(Supplied data Opens)
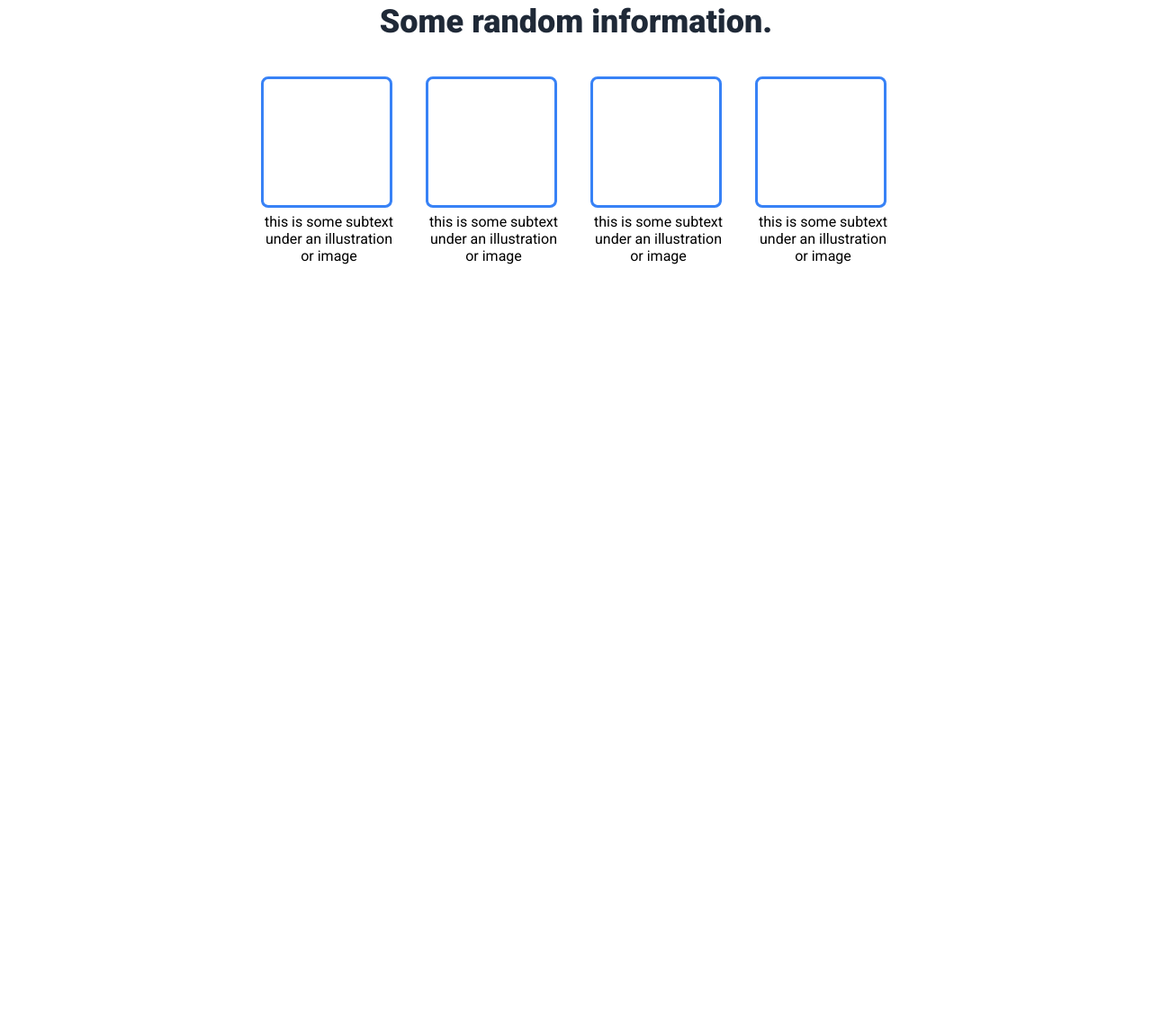
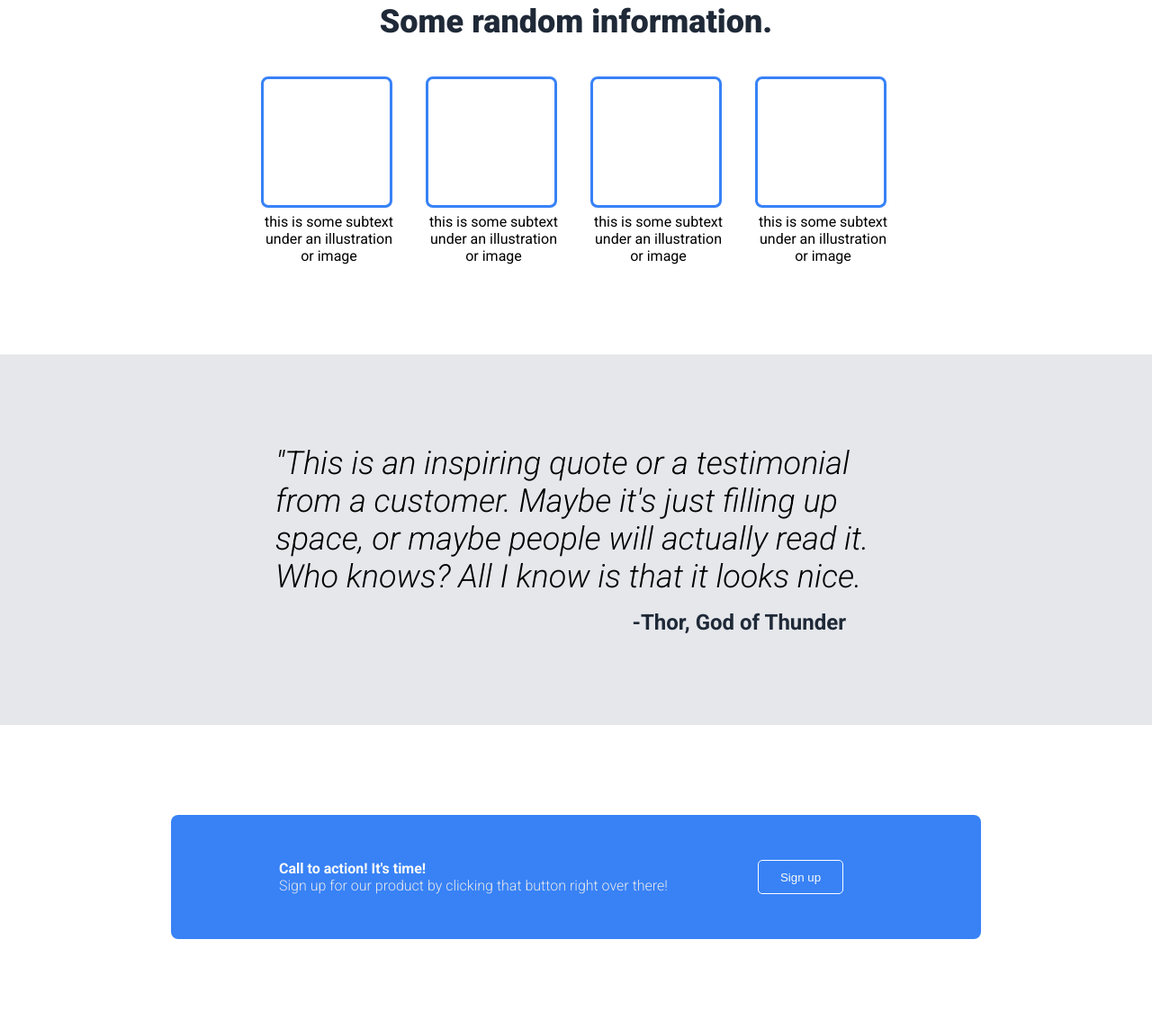
Before and after one commit to skinwalkerjones/odin-landing-page, a plain HTML site: page index.html in a window 1280 px wide. Shown: the part 538-1682 px from the top of the page at 90% size. Before the commit the page ends 932 px from the top, so only its background shows below. Drawn offline with Linux system fonts and the light colour scheme.

Commit message:
finish section 3 rough draft

```diff
--- a/index.html
+++ b/index.html
@@ -27,7 +27,7 @@
             <div class="text">
               <h1>This website is awesome</h1>
               <p>This website has some subtext that goes here under the main title. It's a smaller font and the color is lower contrast</p>
-              <button>Sign up</button>
+              <button class="button">Sign up</button>
             </div>
             <div class="hero-image">this is a placeholder for an image</div>
         </div>
@@ -36,7 +36,7 @@
 
     <section class="first">
         <div class="container2">
-            <h1>Some random information.</h1>
+            <h1 class="section-title">Some random information.</h1>
           <div class="images">
             <figure>
                 <div class="blank-img"></div>
@@ -57,8 +57,22 @@
           </div>
         </div>
     </section>
-    <div class="second"></div>
-    <div class="third"></div>
+
+    <section class="second">
+        <div class="container2">
+            <p>"This is an inspiring quote or a testimonial from a customer. Maybe it's just filling up space, or maybe people will actually read it. Who knows? All I know is that it looks nice.</p>
+            <h1>-Thor, God of Thunder</h1>
+        </div>
+    </section>
+    <section class="third">
+        <div class="container1" id="cta">
+          <div class="section3text">
+            <h4>Call to action! It's time!</h4>
+            <p>Sign up for our product by clicking that button right over there!</p>
+          </div>
+          <button class="button">Sign up</button>
+        </div>
+    </section>
     <div class="footer"></div>
 
 </body>
--- a/styles.css
+++ b/styles.css
@@ -76,7 +76,7 @@
     color:#E5E7EB
   }
 
-  .bottom button {
+  button {
     color: #F9FAF8;
     background-color: #3882f6;
     padding: 6px 24px;
@@ -92,24 +92,26 @@
     max-width: 700px;
     margin: auto;
     padding-bottom: 100px;
-    height: 100px;
+
  }
 
  /* content */
 
 .container2 h1 {
+    color: #1F2937;
+}
+
+.section-title {
     text-align: center;
     margin: 40px 0;
     font-size: 36px;
     font-weight: 900;
-    color: #1F2937;
 }
 
  .images {
     display: flex;
     justify-content: space-between;
     gap: 32px;
-    padding-bottom: 100px;
  }
 
  .blank-img {
@@ -123,3 +125,51 @@
  figcaption {
     text-align: center;
  }
+
+ /* section 2 (quote) */
+
+.second {
+    background-color: #E5E7EB;
+}
+
+.second p {
+    font-size: 36px;
+    font-style: italic;
+    font-weight: 300;
+    padding-left: 16px;
+    margin-top: 100px;
+}
+
+.second h1 {
+    text-align: end;
+    font-size: 24px;
+    font-weight: 700;
+    padding-top: 16px;
+    margin-right: 50px;
+}
+
+/* section 3 */
+
+#cta {
+    padding-bottom: 0;
+    margin: 100px auto;
+    background-color: #3882f6;
+    padding: 50px 120px;
+    display: flex;
+    border-radius: 8px;
+    gap: 100px
+}
+
+.third h4 {
+   color: #F9FAF8;
+   font-weight: 700;
+}
+
+.third p {
+    color: #E5E7EB;
+    font-weight: 300;
+}
+
+.third button {
+    border: 1px solid white;
+}
```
(Supplied data Closes)
> **Task item**: Reproduce all of the data exactly, omitting each picture it holds.

> **Exercise solution**:
Before and after one commit to skinwalkerjones/odin-landing-page, a plain HTML site: page index.html in a window 1280 px wide. Shown: the part 538-1682 px from the top of the page at 90% size. Before the commit the page ends 932 px from the top, so only its background shows below. Drawn offline with Linux system fonts and the light colour scheme.

Commit message:
finish section 3 rough draft

```diff
--- a/index.html
+++ b/index.html
@@ -27,7 +27,7 @@
             <div class="text">
               <h1>This website is awesome</h1>
               <p>This website has some subtext that goes here under the main title. It's a smaller font and the color is lower contrast</p>
-              <button>Sign up</button>
+              <button class="button">Sign up</button>
             </div>
             <div class="hero-image">this is a placeholder for an image</div>
         </div>
@@ -36,7 +36,7 @@
 
     <section class="first">
         <div class="container2">
-            <h1>Some random information.</h1>
+            <h1 class="section-title">Some random information.</h1>
           <div class="images">
             <figure>
                 <div class="blank-img"></div>
@@ -57,8 +57,22 @@
           </div>
         </div>
     </section>
-    <div class="second"></div>
-    <div class="third"></div>
+
+    <section class="second">
+        <div class="container2">
+            <p>"This is an inspiring quote or a testimonial from a customer. Maybe it's just filling up space, or maybe people will actually read it. Who knows? All I know is that it looks nice.</p>
+            <h1>-Thor, God of Thunder</h1>
+        </div>
+    </section>
+    <section class="third">
+        <div class="container1" id="cta">
+          <div class="section3text">
+            <h4>Call to action! It's time!</h4>
+            <p>Sign up for our product by clicking that button right over there!</p>
+          </div>
+          <button class="button">Sign up</button>
+        </div>
+    </section>
     <div class="footer"></div>
 
 </body>
--- a/styles.css
+++ b/styles.css
@@ -76,7 +76,7 @@
     color:#E5E7EB
   }
 
-  .bottom button {
+  button {
     color: #F9FAF8;
     background-color: #3882f6;
     padding: 6px 24px;
@@ -92,24 +92,26 @@
     max-width: 700px;
     margin: auto;
     padding-bottom: 100px;
-    height: 100px;
+
  }
 
  /* content */
 
 .container2 h1 {
+    color: #1F2937;
+}
+
+.section-title {
     text-align: center;
     margin: 40px 0;
     font-size: 36px;
     font-weight: 900;
-    color: #1F2937;
 }
 
  .images {
     display: flex;
     justify-content: space-between;
     gap: 32px;
-    padding-bottom: 100px;
  }
 
  .blank-img {
@@ -123,3 +125,51 @@
  figcaption {
     text-align: center;
  }
+
+ /* section 2 (quote) */
+
+.second {
+    background-color: #E5E7EB;
+}
+
+.second p {
+    font-size: 36px;
+    font-style: italic;
+    font-weight: 300;
+    padding-left: 16px;
+    margin-top: 100px;
+}
+
+.second h1 {
+    text-align: end;
+    font-size: 24px;
+    font-weight: 700;
+    padding-top: 16px;
+    margin-right: 50px;
+}
+
+/* section 3 */
+
+#cta {
+    padding-bottom: 0;
+    margin: 100px auto;
+    background-color: #3882f6;
+    padding: 50px 120px;
+    display: flex;
+    border-radius: 8px;
+    gap: 100px
+}
+
+.third h4 {
+   color: #F9FAF8;
+   font-weight: 700;
+}
+
+.third p {
+    color: #E5E7EB;
+    font-weight: 300;
+}
+
+.third button {
+    border: 1px solid white;
+}
```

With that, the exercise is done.